> DATA SHOWN
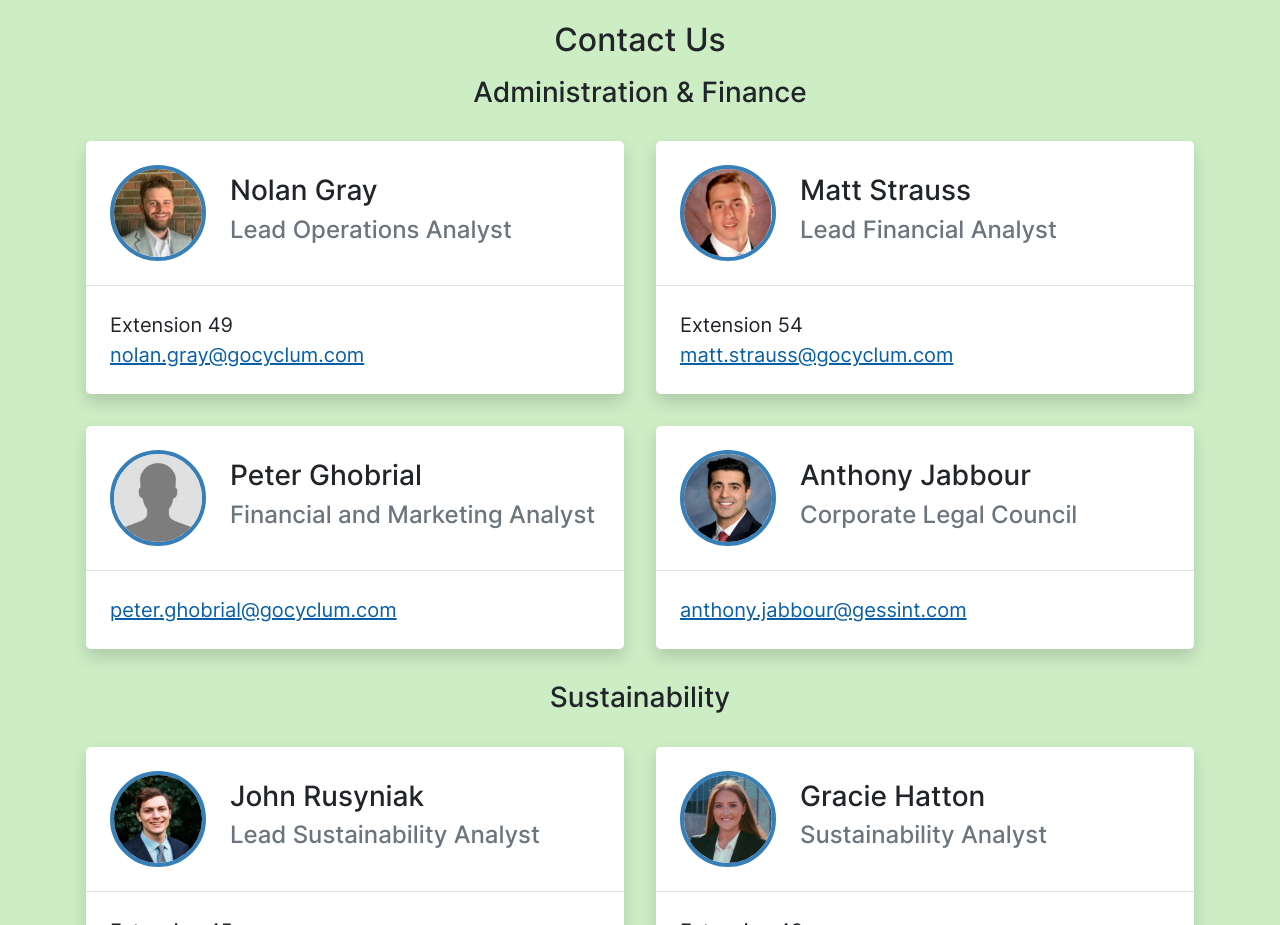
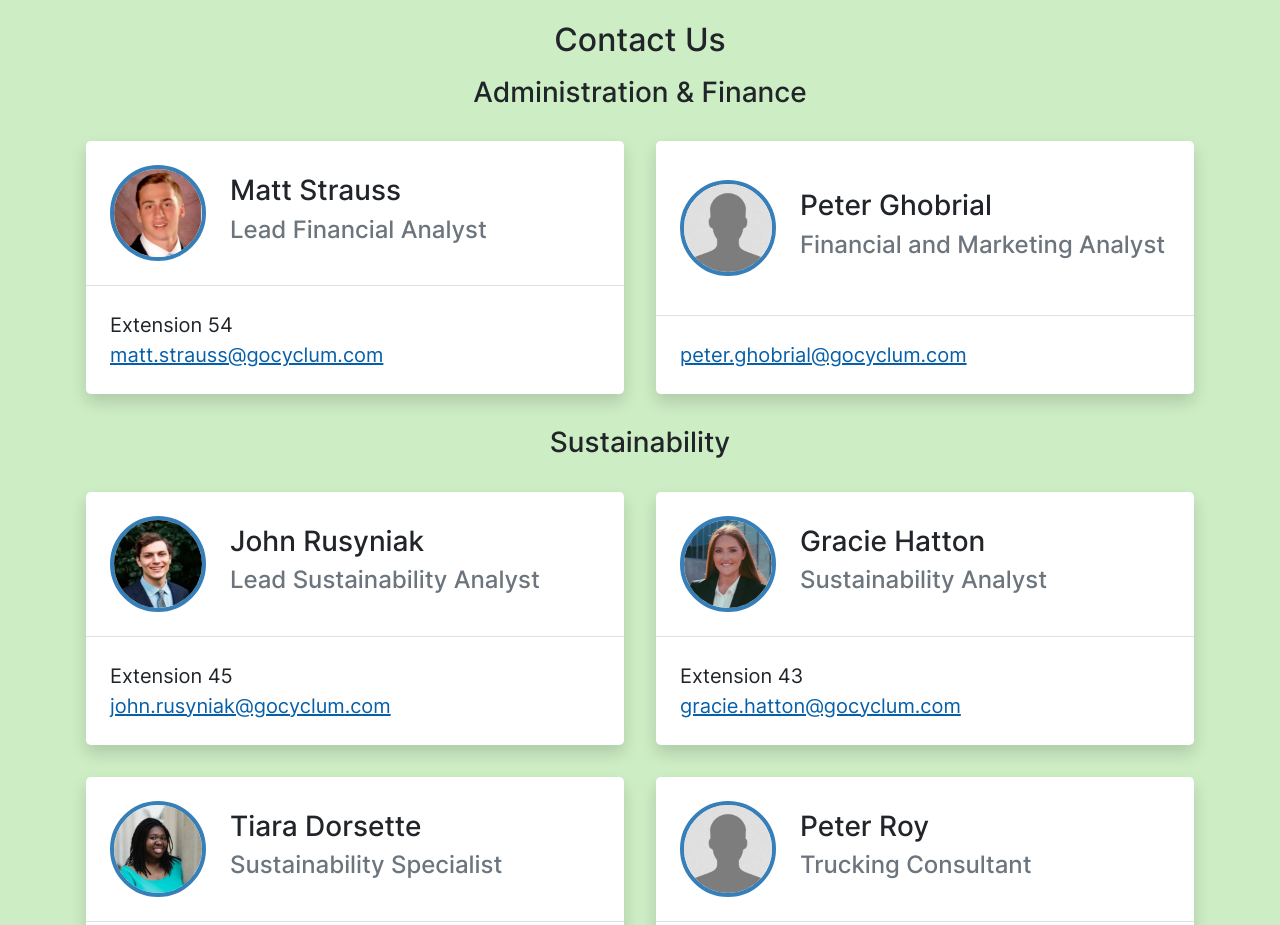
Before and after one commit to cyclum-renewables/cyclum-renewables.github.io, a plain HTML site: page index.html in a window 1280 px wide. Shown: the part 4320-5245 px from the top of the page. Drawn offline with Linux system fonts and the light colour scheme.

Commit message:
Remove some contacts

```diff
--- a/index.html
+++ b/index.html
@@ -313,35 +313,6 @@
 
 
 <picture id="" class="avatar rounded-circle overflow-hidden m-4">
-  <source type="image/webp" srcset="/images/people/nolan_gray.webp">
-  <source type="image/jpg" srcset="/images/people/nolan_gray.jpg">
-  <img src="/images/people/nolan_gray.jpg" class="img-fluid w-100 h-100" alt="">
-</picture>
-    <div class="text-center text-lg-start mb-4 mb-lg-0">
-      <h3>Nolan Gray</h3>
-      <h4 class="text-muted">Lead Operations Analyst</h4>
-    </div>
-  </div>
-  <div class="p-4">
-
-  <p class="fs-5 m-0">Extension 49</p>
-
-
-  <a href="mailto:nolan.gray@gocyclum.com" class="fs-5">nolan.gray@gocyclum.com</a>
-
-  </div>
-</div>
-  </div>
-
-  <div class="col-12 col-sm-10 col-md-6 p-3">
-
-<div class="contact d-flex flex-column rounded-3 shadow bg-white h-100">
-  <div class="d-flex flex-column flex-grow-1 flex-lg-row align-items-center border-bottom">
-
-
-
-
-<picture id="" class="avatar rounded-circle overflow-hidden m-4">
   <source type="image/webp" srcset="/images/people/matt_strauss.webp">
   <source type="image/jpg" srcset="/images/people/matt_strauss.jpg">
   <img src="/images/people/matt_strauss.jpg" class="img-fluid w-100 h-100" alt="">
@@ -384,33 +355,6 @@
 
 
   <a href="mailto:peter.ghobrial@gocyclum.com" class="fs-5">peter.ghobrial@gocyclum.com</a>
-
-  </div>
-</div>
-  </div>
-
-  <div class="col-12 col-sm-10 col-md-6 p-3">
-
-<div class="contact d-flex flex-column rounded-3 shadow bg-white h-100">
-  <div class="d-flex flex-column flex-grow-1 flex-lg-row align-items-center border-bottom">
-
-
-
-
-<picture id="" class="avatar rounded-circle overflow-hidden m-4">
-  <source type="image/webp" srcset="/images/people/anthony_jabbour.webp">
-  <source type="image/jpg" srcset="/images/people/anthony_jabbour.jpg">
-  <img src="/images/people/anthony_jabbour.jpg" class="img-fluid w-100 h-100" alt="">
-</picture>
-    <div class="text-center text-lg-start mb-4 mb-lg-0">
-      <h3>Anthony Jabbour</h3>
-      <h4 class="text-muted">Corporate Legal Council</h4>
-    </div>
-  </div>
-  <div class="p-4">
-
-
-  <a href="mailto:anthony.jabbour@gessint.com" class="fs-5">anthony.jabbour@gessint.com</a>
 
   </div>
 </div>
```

> YOUR ASSIGNMENT
Your answer must consist of the entries, unchanged, with no pictures in it.

> TASK ANSWER
Before and after one commit to cyclum-renewables/cyclum-renewables.github.io, a plain HTML site: page index.html in a window 1280 px wide. Shown: the part 4320-5245 px from the top of the page. Drawn offline with Linux system fonts and the light colour scheme.

Commit message:
Remove some contacts

```diff
--- a/index.html
+++ b/index.html
@@ -313,35 +313,6 @@
 
 
 <picture id="" class="avatar rounded-circle overflow-hidden m-4">
-  <source type="image/webp" srcset="/images/people/nolan_gray.webp">
-  <source type="image/jpg" srcset="/images/people/nolan_gray.jpg">
-  <img src="/images/people/nolan_gray.jpg" class="img-fluid w-100 h-100" alt="">
-</picture>
-    <div class="text-center text-lg-start mb-4 mb-lg-0">
-      <h3>Nolan Gray</h3>
-      <h4 class="text-muted">Lead Operations Analyst</h4>
-    </div>
-  </div>
-  <div class="p-4">
-
-  <p class="fs-5 m-0">Extension 49</p>
-
-
-  <a href="mailto:nolan.gray@gocyclum.com" class="fs-5">nolan.gray@gocyclum.com</a>
-
-  </div>
-</div>
-  </div>
-
-  <div class="col-12 col-sm-10 col-md-6 p-3">
-
-<div class="contact d-flex flex-column rounded-3 shadow bg-white h-100">
-  <div class="d-flex flex-column flex-grow-1 flex-lg-row align-items-center border-bottom">
-
-
-
-
-<picture id="" class="avatar rounded-circle overflow-hidden m-4">
   <source type="image/webp" srcset="/images/people/matt_strauss.webp">
   <source type="image/jpg" srcset="/images/people/matt_strauss.jpg">
   <img src="/images/people/matt_strauss.jpg" class="img-fluid w-100 h-100" alt="">
@@ -384,33 +355,6 @@
 
 
   <a href="mailto:peter.ghobrial@gocyclum.com" class="fs-5">peter.ghobrial@gocyclum.com</a>
-
-  </div>
-</div>
-  </div>
-
-  <div class="col-12 col-sm-10 col-md-6 p-3">
-
-<div class="contact d-flex flex-column rounded-3 shadow bg-white h-100">
-  <div class="d-flex flex-column flex-grow-1 flex-lg-row align-items-center border-bottom">
-
-
-
-
-<picture id="" class="avatar rounded-circle overflow-hidden m-4">
-  <source type="image/webp" srcset="/images/people/anthony_jabbour.webp">
-  <source type="image/jpg" srcset="/images/people/anthony_jabbour.jpg">
-  <img src="/images/people/anthony_jabbour.jpg" class="img-fluid w-100 h-100" alt="">
-</picture>
-    <div class="text-center text-lg-start mb-4 mb-lg-0">
-      <h3>Anthony Jabbour</h3>
-      <h4 class="text-muted">Corporate Legal Council</h4>
-    </div>
-  </div>
-  <div class="p-4">
-
-
-  <a href="mailto:anthony.jabbour@gessint.com" class="fs-5">anthony.jabbour@gessint.com</a>
 
   </div>
 </div>
```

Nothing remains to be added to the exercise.